For new products trying to position themselves in the market.

19

What are the three emotion dimensions of "feel" ads?(Changing the Emotional Component of Attitudes (‘Feel’))

1) Pleasure

2) Arousal

3) Intimidation

20

Why is humour a risky strategy and when is it more effective? (Changing the Emotional Component of Attitudes (‘Feel’))

Because humour varies between individuals.

More effective when the brand is clearly identified 
and humour does not distract.

21

Fear is used to emphasise what and is most effective when? (Changing the Emotional Component of Attitudes (‘Feel’))

Emphasise negative consequences of not changing 
behaviour.

Effective when the threat is immediate and 
accompanied with a solution to resolve the threat.

22

What are the basic psychological principles that influence people to change their minds of comply? (6)

Reciprocity – more likely to give if first we receive (e.g., free offering)

Scarcity – items are more attractive when they aren’t available (e.g., limited edition)

Authority – more authoritative sources are more believable

Consistency – people try not to contradict themselves

Liking – we agree with those we like or admire

Consensus – we consider others before we decide what to do (e.g., seeing a list of donor affects a donation decision)

23

What is classical conditioning?

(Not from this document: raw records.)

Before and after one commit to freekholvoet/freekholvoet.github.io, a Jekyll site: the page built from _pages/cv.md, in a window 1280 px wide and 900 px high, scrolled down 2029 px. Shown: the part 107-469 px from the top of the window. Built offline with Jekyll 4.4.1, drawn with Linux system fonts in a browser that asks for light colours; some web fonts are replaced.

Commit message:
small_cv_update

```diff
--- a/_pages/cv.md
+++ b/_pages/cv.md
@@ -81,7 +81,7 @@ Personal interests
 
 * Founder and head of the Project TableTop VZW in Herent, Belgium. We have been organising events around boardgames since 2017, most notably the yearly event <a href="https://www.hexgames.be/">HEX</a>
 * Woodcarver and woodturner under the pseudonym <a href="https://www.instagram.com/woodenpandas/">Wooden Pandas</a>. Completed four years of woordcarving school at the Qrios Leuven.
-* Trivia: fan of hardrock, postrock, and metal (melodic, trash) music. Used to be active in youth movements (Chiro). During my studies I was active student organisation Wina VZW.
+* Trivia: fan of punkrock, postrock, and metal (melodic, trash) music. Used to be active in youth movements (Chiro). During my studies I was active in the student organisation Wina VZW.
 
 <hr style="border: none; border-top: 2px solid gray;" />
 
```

Object is repeatedly paired with a stimulus.

24

What is instrumental conditioning?

Consumption of the object is positively reinforced.

25

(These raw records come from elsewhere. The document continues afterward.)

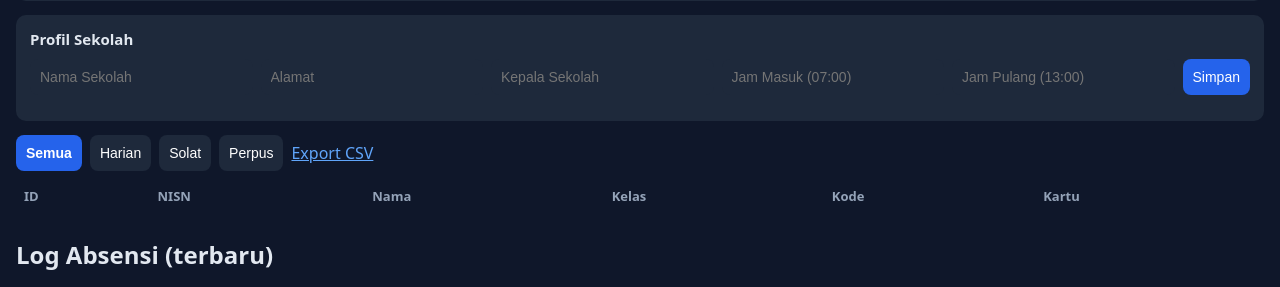
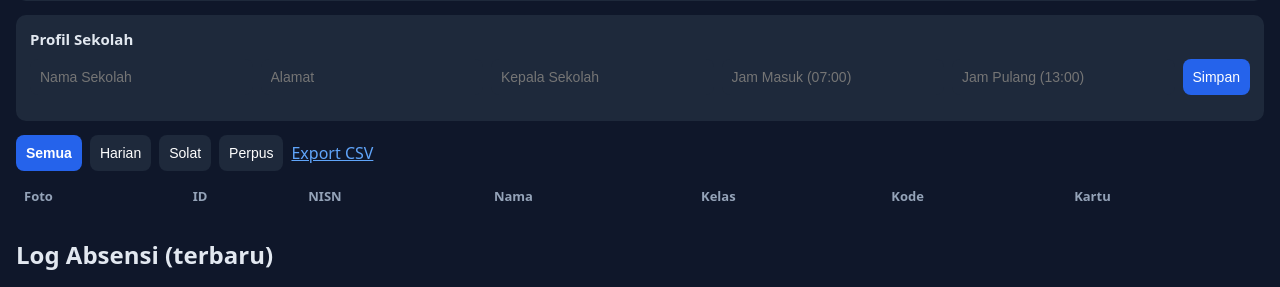
Before and after one commit to yudisimoet-ctrl/absensi-kartu-pelajar, a Flask app: page /admin in a window 1280 px wide. Shown: the part 280-567 px from the top of the page. Run offline with Flask 3, Linux system fonts and the light colour scheme; data comes from the database, SQL or seed files in the repository; data that the repository does not hold is empty.

Commit message:
Fitur: kartu QR-only+foto, scanner tampil data siswa, upload foto siswa di admin

```diff
--- a/app.py
+++ b/app.py
@@ -401,7 +401,8 @@ def log_absen():
         (s["id"], jenis, now, ket),
     )
     db.commit()
-    return jsonify({"ok": True, "nama": s["nama"], "kelas": s["kelas"],
+    return jsonify({"ok": True, "nama": s["nama"], "kelas": s.get("kelas") or "",
+                    "nisn": s.get("nisn") or "", "kode": s["kode"],
                     "jenis": jenis, "waktu": now})
 
 
@@ -478,6 +479,35 @@ def admin():
     return render_template("admin.html")
 
 
+# ---------- Foto siswa ----------
+UPLOAD_DIR = os.path.join(BASE, "data", "foto")
+os.makedirs(UPLOAD_DIR, exist_ok=True)
+
+
+@app.route("/api/siswa/<int:siswa_id>/foto", methods=["POST"])
+def upload_foto(siswa_id):
+    db = get_db()
+    s = db.execute("SELECT id FROM siswa WHERE id=?", (siswa_id,)).fetchone()
+    if not s:
+        return jsonify({"ok": False, "msg": "siswa tidak ada"}), 404
+    f = request.files.get("file")
+    if not f:
+        return jsonify({"ok": False, "msg": "file kosong"}), 400
+    ext = "jpg"
+    fn = f"{siswa_id}.{ext}"
+    path = os.path.join(UPLOAD_DIR, fn)
+    f.save(path)
+    url = f"/foto/{fn}"
+    db.execute("UPDATE siswa SET foto=? WHERE id=?", (url, siswa_id))
+    db.commit()
+    return jsonify({"ok": True, "url": url})
+
+
+@app.route("/foto/<path:fn>")
+def serve_foto(fn):
+    return send_from_directory(UPLOAD_DIR, fn)
+
+
 # ---------- PWA ----------
 @app.route("/manifest.webmanifest")
 def manifest():
--- a/templates/admin.html
+++ b/templates/admin.html
@@ -69,7 +69,7 @@
 </div>
 
 <table id="tbl">
-  <thead><tr><th>ID</th><th>NISN</th><th>Nama</th><th>Kelas</th><th>Kode</th><th>Kartu</th></tr></thead>
+  <thead><tr><th>Foto</th><th>ID</th><th>NISN</th><th>Nama</th><th>Kelas</th><th>Kode</th><th>Kartu</th></tr></thead>
   <tbody></tbody>
 </table>
 
@@ -97,11 +97,18 @@ async function saveProfil(){
 async function tampil(){
   const s=await(await fetch('/api/siswa')).json();
   document.querySelector('#tbl tbody').innerHTML=s.map(x=>
-    `<tr><td>${x.id}</td><td>${x.nisn||'-'}</td><td>${x.nama}</td><td>${x.kelas||'-'}</td><td>${x.kode}</td><td><a class="kartu-link" href="/kartu/${x.id}" target="_blank">buka</a></td></tr>`).join('');
+    `<tr><td>${x.foto?`<img src="${x.foto}" style="width:36px;height:36px;border-radius:8px;object-fit:cover">`:'👤'}</td><td>${x.id}</td><td>${x.nisn||'-'}</td><td>${x.nama}</td><td>${x.kelas||'-'}</td><td>${x.kode}</td><td><a class="kartu-link" href="/kartu/${x.id}" target="_blank">buka</a> · <label style="color:#60a5fa;cursor:pointer">foto<input type="file" accept="image/*" style="display:none" onchange="upFoto(${x.id},this)"></label></td></tr>`).join('');
   const url='/api/logs'+(jenisLog!=='all'?('?jenis='+jenisLog):'');
   const l=await(await fetch(url)).json();
   document.querySelector('#logtbl tbody').innerHTML=l.map(x=>
     `<tr><td>${x.waktu}</td><td>${x.nisn||'-'}</td><td>${x.nama}</td><td>${x.kelas||'-'}</td><td>${x.jenis}</td><td>${x.keterangan||''}</td></tr>`).join('');
+}
+async function upFoto(id,input){
+  const f=input.files[0]; if(!f)return;
+  const fd=new FormData(); fd.append('file',f);
+  const r=await fetch('/api/siswa/'+id+'/foto',{method:'POST',body:fd});
+  const j=await r.json();
+  if(j.ok) tampil(); else alert(j.msg);
 }
 async function tambah(){
   const d={nis:nis.value.trim(),nisn:nisn.value.trim(),nama:nama.value.trim(),kelas:kelas.value.trim(),no_wa:nowa.value.trim()};
--- a/templates/scanner.html
+++ b/templates/scanner.html
@@ -155,7 +155,10 @@ async function onScan(decoded){
   try{
     const r=await fetch('/api/log',{method:'POST',headers:{'Content-Type':'application/json'},body:JSON.stringify({kode:decoded,jenis})});
     const d=await r.json();
-    if(d.ok){ beep(); out.innerHTML=`<span class="ok">✔ ${d.nama}<br>(${d.kelas||'-'}) · ${d.jenis}<br>${d.waktu}<br><span style="font-size:13px;color:#94a3b8">← scan berikutnya</span></span>`; }
+    if(d.ok){ beep();
+      const foto = d.foto ? `<img src="${d.foto}" style="width:54px;height:54px;border-radius:10px;object-fit:cover;vertical-align:middle;margin-right:10px">` : '👤 ';
+      out.innerHTML=`<span class="ok" style="display:flex;align-items:center;justify-content:center">${foto}<span style="text-align:left"><b>${d.nama}</b><br><span style="font-size:13px;font-weight:400">${d.nisn||'-'} · ${d.kelas||'-'}<br>${d.jenis} · ${d.waktu}</span></span></span><br><span style="font-size:13px;color:#94a3b8">← scan berikutnya</span>`;
+    }
     else if(d.sudah){ out.innerHTML=`<span class="warn">↺ ${d.nama} sudah absen ${d.jenis} hari ini</span>`; }
     else { out.innerHTML=`<span class="err">✘ ${d.msg}</span>`; }
   }catch(e){ out.innerHTML='<span class="err">✘ '+e+'</span>'; }
```
Also changed, not shown: templates/kartu.html (+5 -13 lines).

What are complex cognitive processes?

Learnt and reinforced behaviour such as modelling behaviour (e.g. observational learning)

26

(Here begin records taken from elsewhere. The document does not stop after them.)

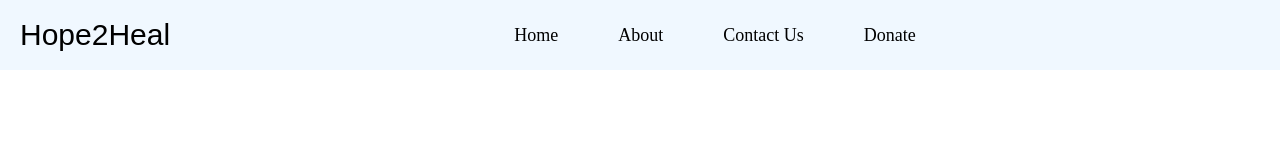
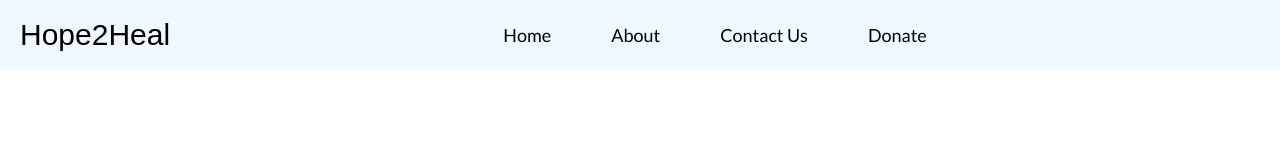
Before and after one commit to Cloud-Cores/Hope2Heal, a React (Vite) app: page / in a window 1280 px wide. Shown: the top 160 px of the page. Built offline with nearby package versions, Linux system fonts and the light colour scheme.

Commit message:
finish navbar v1 styles

```diff
--- a/src/styles/Navbar.module.css
+++ b/src/styles/Navbar.module.css
@@ -1,3 +1,5 @@
+@import url('https://fonts.googleapis.com/css2?family=Lato:ital,wght@0,100;0,300;0,400;0,700;0,900;1,100;1,300;1,400;1,700;1,900&family=Montserrat:ital,wght@0,100..900;1,100..900&display=swap');
+
 * {
     padding: 0;
     margin: 0;
@@ -14,7 +16,6 @@
     font-size: 18px;
 }
 
-/* navbar */
 .navbar {
     background-color: aliceblue;
     padding: 10px 20px;
@@ -23,17 +24,14 @@
     align-items: center;
     gap: 40px;
     min-height: 70px;
+    font-family: 'Lato',  sans-serif;
 }
 
-
-/* logo  */
 .logo {
     font-size: 30px;
     font-family: Arial, Helvetica, sans-serif;
 }
 
-
-/* ul  */
 .navMenu {
     display: flex;
     justify-content: space-between;
@@ -41,11 +39,8 @@
     gap: 60px;
 }
 
-/* media queries */
-
 @media screen and (max-width: 780px) {
 
-    /* hamburger */
     .hamburger {
         display: block;
         cursor: pointer;
@@ -61,7 +56,6 @@
         transition: 0.3s ease-in-out;
     }
 
-    /* adding active class to the bars  */
     .hamburger.active .bar:nth-child(2) {
         opacity: 0;
     }
@@ -73,9 +67,6 @@
     .hamburger.active .bar:nth-child(3) {
         transform: translateY(-8px) rotate(-45deg);
     }
-
-
-    /* navMenu */
 
     .navMenu {
         position: absolute;
```
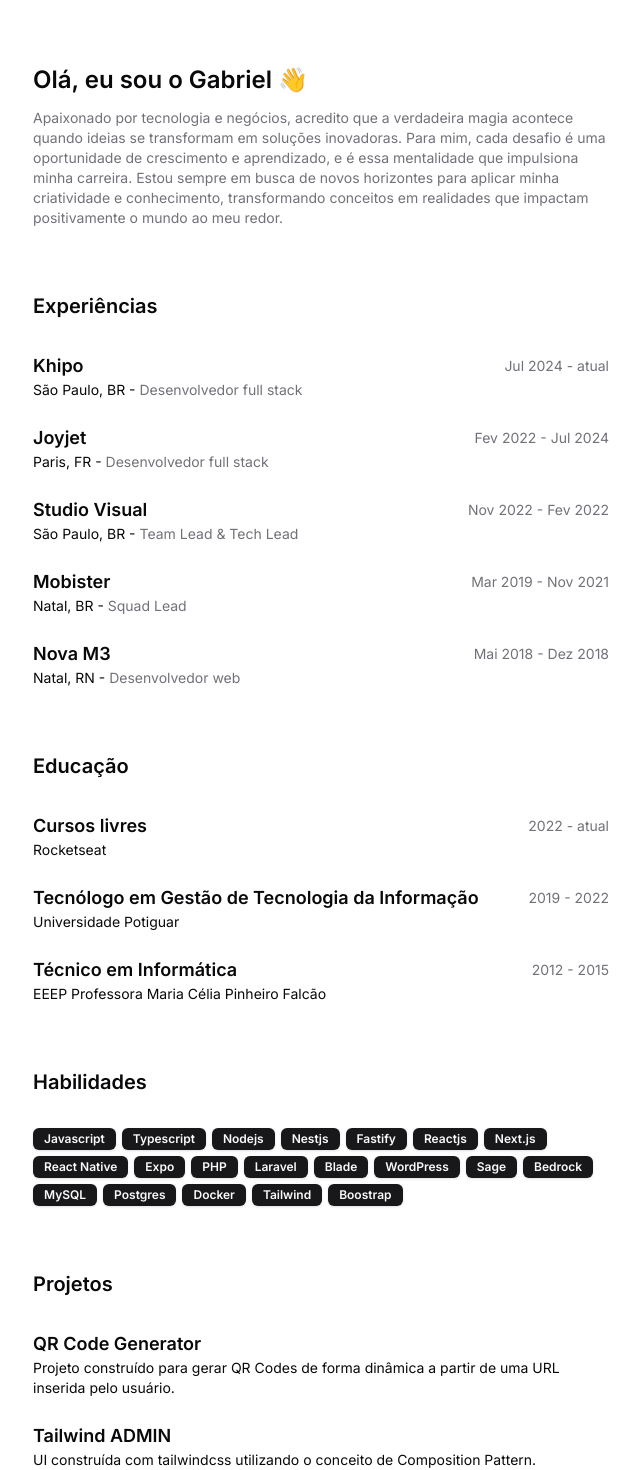
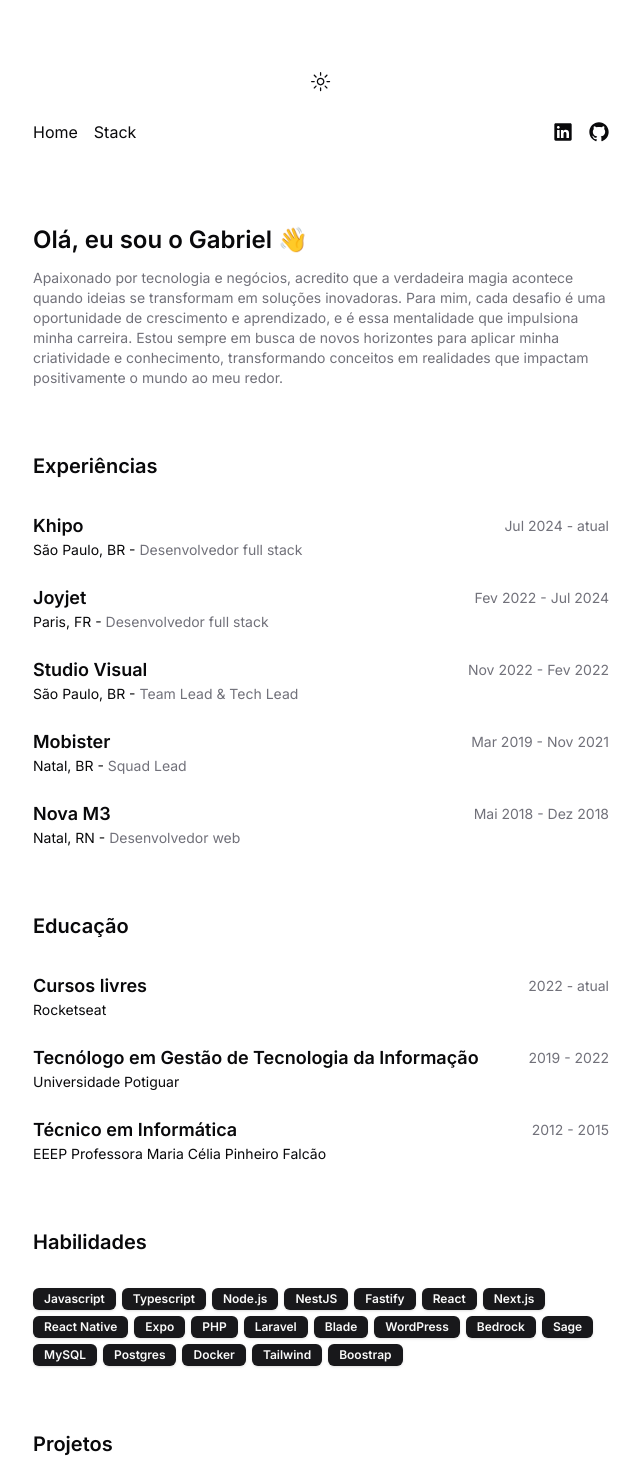
Before and after one commit to gabrieldesiderio/portfolio, a Next.js app: page / in a window 1280 px wide. Shown: the top 1470 px of the page, without its empty margins (319-959 px from the left). Built offline with nearby package versions, Linux system fonts and the light colour scheme.

Commit message:
feat: mode toggle

```diff
--- a/src/app/layout.tsx
+++ b/src/app/layout.tsx
@@ -3,6 +3,7 @@ import './globals.css'
 import type { Metadata } from 'next'
 import { Inter } from 'next/font/google'
 
+import { Navbar } from '@/components/navbar'
 import { Providers } from '@/providers'
 
 const inter = Inter({
@@ -25,7 +26,7 @@ export default function RootLayout({
     <html lang="pt-BR" className={`${inter.variable} antialiased`}>
       <body className="min-h-dvh mx-4 my-16 max-w-xl sm:mx-auto">
         <Providers>
-          {/* <Navbar /> */}
+          <Navbar />
           {children}
         </Providers>
       </body>
--- a/src/app/page.tsx
+++ b/src/app/page.tsx
@@ -127,10 +127,10 @@ export default function Home() {
         <div className="flex flex-wrap gap-1.5">
           <Badge>Javascript</Badge>
           <Badge>Typescript</Badge>
-          <Badge>Nodejs</Badge>
-          <Badge>Nestjs</Badge>
+          <Badge>Node.js</Badge>
+          <Badge>NestJS</Badge>
           <Badge>Fastify</Badge>
-          <Badge>Reactjs</Badge>
+          <Badge>React</Badge>
           <Badge>Next.js</Badge>
           <Badge>React Native</Badge>
           <Badge>Expo</Badge>
@@ -138,8 +138,8 @@ export default function Home() {
           <Badge>Laravel</Badge>
           <Badge>Blade</Badge>
           <Badge>WordPress</Badge>
+          <Badge>Bedrock</Badge>
           <Badge>Sage</Badge>
-          <Badge>Bedrock</Badge>
           <Badge>MySQL</Badge>
           <Badge>Postgres</Badge>
           <Badge>Docker</Badge>
--- a/src/components/navbar/index.tsx
+++ b/src/components/navbar/index.tsx
@@ -1,12 +1,28 @@
+import { GitHubLogoIcon, LinkedInLogoIcon } from '@radix-ui/react-icons'
 import Link from 'next/link'
+
+import { ModeToggle } from './mode-toggle'
 
 export function Navbar() {
   return (
-    <aside className="mb-20">
-      <nav className="flex items-center gap-8 leading-lose">
-        <Link href="/">Home</Link>
-        <Link href="/">Stack</Link>
+    <header className="mb-20 space-y-5">
+      <div className="flex items-center justify-center">
+        <ModeToggle />
+      </div>
+      <nav className="flex items-center justify-between gap-8 leading-lose">
+        <div className="flex items-center gap-4">
+          <Link href="/">Home</Link>
+          <Link href="/">Stack</Link>
+        </div>
+        <div className="flex items-center gap-4">
+          <Link href="https://www.linkedin.com/in/gabrieldesiderio/">
+            <LinkedInLogoIcon className="size-5" />
+          </Link>
+          <Link href="https://github.com/gabrieldesiderio">
+            <GitHubLogoIcon className="size-5" />
+          </Link>
+        </div>
       </nav>
-    </aside>
+    </header>
   )
 }
--- /dev/null
+++ b/src/components/navbar/mode-toggle.tsx
@@ -0,0 +1,24 @@
+'use client'
+
+import { MoonIcon, SunIcon } from '@radix-ui/react-icons'
+import { useTheme } from 'next-themes'
+import * as React from 'react'
+
+import { Button } from '@/components/ui/button'
+
+export function ModeToggle() {
+  const { setTheme, resolvedTheme } = useTheme()
+
+  const toggleMode = () => {
+    const newTheme = resolvedTheme === 'dark' ? 'light' : 'dark'
+    setTheme(newTheme)
+  }
+
+  return (
+    <Button variant="ghost" size="icon" onClick={toggleMode}>
+      <SunIcon className="h-[1.2rem] w-[1.2rem] rotate-0 scale-100 transition-all dark:-rotate-90 dark:scale-0" />
+      <MoonIcon className="absolute h-[1.2rem] w-[1.2rem] rotate-90 scale-0 transition-all dark:rotate-0 dark:scale-100" />
+      <span className="sr-only">Toggle theme</span>
+    </Button>
+  )
+}
```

What is The Consistency Principle? (or Principle of Cognitive Consistency)

Consumers value harmony among their thoughts, feelings or behaviours and will seek consistency with other experiences.

“I like brand X, because it tastes terrible” Consistent?
“I like brand Y, because it does not work” Consistent?
“I like brand Z, but I don’t want to buy it” Consistent?

27

What is the Theory of Cognitive Dissonance?

When a person is confronted with inconsistencies among attitudes and behaviours, they will take action to reduce the dissonance by changing an attitude or modifying a behaviour.

28

What is the Self-Perception Theory?

People develop their attitudes by observing their own behaviour and concluding what attitudes must have caused it, especially when there is no previous attitude due to a lack of experience and/or the emotional response is ambiguous.

Theory suggests that people maintain consistency by inferring that we must have a positive attitude toward an object if we have bought or consumed it (assuming a freely-made choice).

29

What is the foot-in-the-door technique of the self-perception theory?

The initial commitment on the small request will change one’s self image, therefore giving reasons for agreeing with the subsequent, larger request.

It is because people observe their own behaviours and thus infer they must have a preference for those products.

30

What is Social Judgement Theory?

People compare an incoming new message about an issue with their existing attitude about that particular issue, and this comparison determines their response to the message (i.e., attitude change).